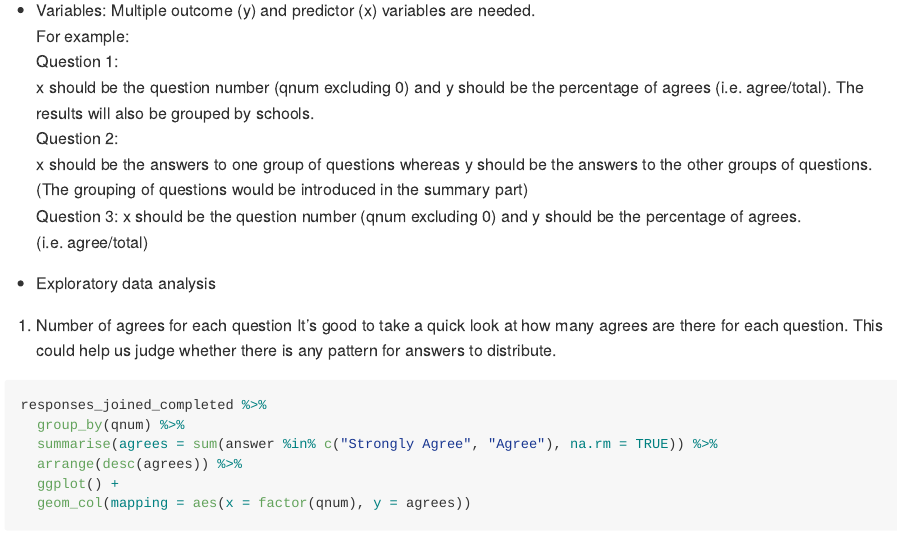
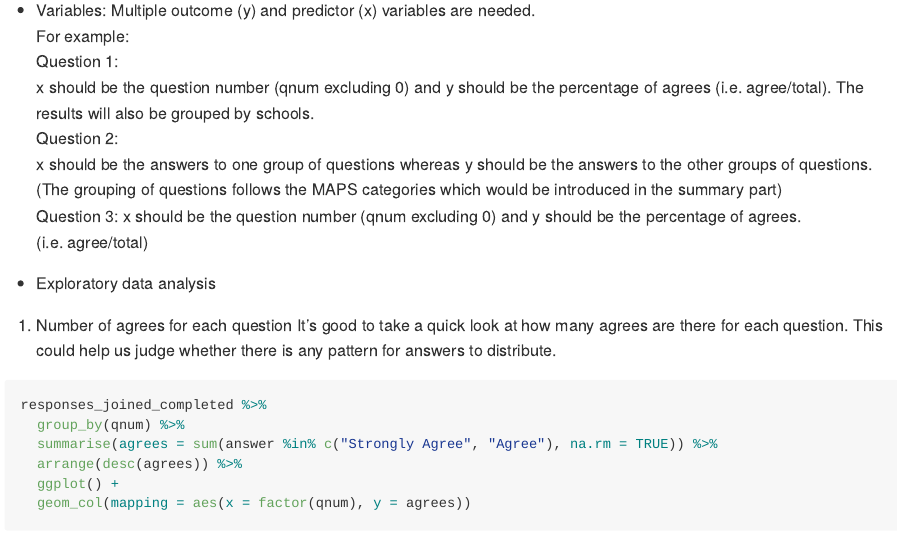
Before and after one commit to ids-s1-21/project-The_mathematicians, an R Markdown document (proposal/proposal.Rmd): the page in a window 1100 px wide, from 2000 px down. The pictures show the output file proposal/proposal.md that the author committed with the source, drawn offline in the style of GitHub.

Commit message:
Fix mistakes

```diff
--- a/proposal/proposal.Rmd
+++ b/proposal/proposal.Rmd
@@ -65,7 +65,7 @@ For example:
 Question 1:
   x should be the question number (qnum excluding 0) and y should be the percentage of agrees (i.e. agree/total). The results will also be grouped by schools.
 Question 2:
-  x should be the answers to one group of questions whereas y should be the answers to the other groups of questions. (The grouping of questions would be introduced in the summary part)
+  x should be the answers to one group of questions whereas y should be the answers to the other groups of questions. (The grouping of questions follows the MAPS categories which would be introduced in the summary part)
 Question 3:
   x should be the question number (qnum excluding 0) and y should be the percentage of agrees. (i.e. agree/total)
 
```
Also changed, not shown: proposal/proposal.md.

### [WORK ITEM]
The pictures alone are to be left out when the data above is copied; all else must match exactly.

### [TASK RESPONSE]
Before and after one commit to ids-s1-21/project-The_mathematicians, an R Markdown document (proposal/proposal.Rmd): the page in a window 1100 px wide, from 2000 px down. The pictures show the output file proposal/proposal.md that the author committed with the source, drawn offline in the style of GitHub.

Commit message:
Fix mistakes

```diff
--- a/proposal/proposal.Rmd
+++ b/proposal/proposal.Rmd
@@ -65,7 +65,7 @@ For example:
 Question 1:
   x should be the question number (qnum excluding 0) and y should be the percentage of agrees (i.e. agree/total). The results will also be grouped by schools.
 Question 2:
-  x should be the answers to one group of questions whereas y should be the answers to the other groups of questions. (The grouping of questions would be introduced in the summary part)
+  x should be the answers to one group of questions whereas y should be the answers to the other groups of questions. (The grouping of questions follows the MAPS categories which would be introduced in the summary part)
 Question 3:
   x should be the question number (qnum excluding 0) and y should be the percentage of agrees. (i.e. agree/total)
 
```
Also changed, not shown: proposal/proposal.md.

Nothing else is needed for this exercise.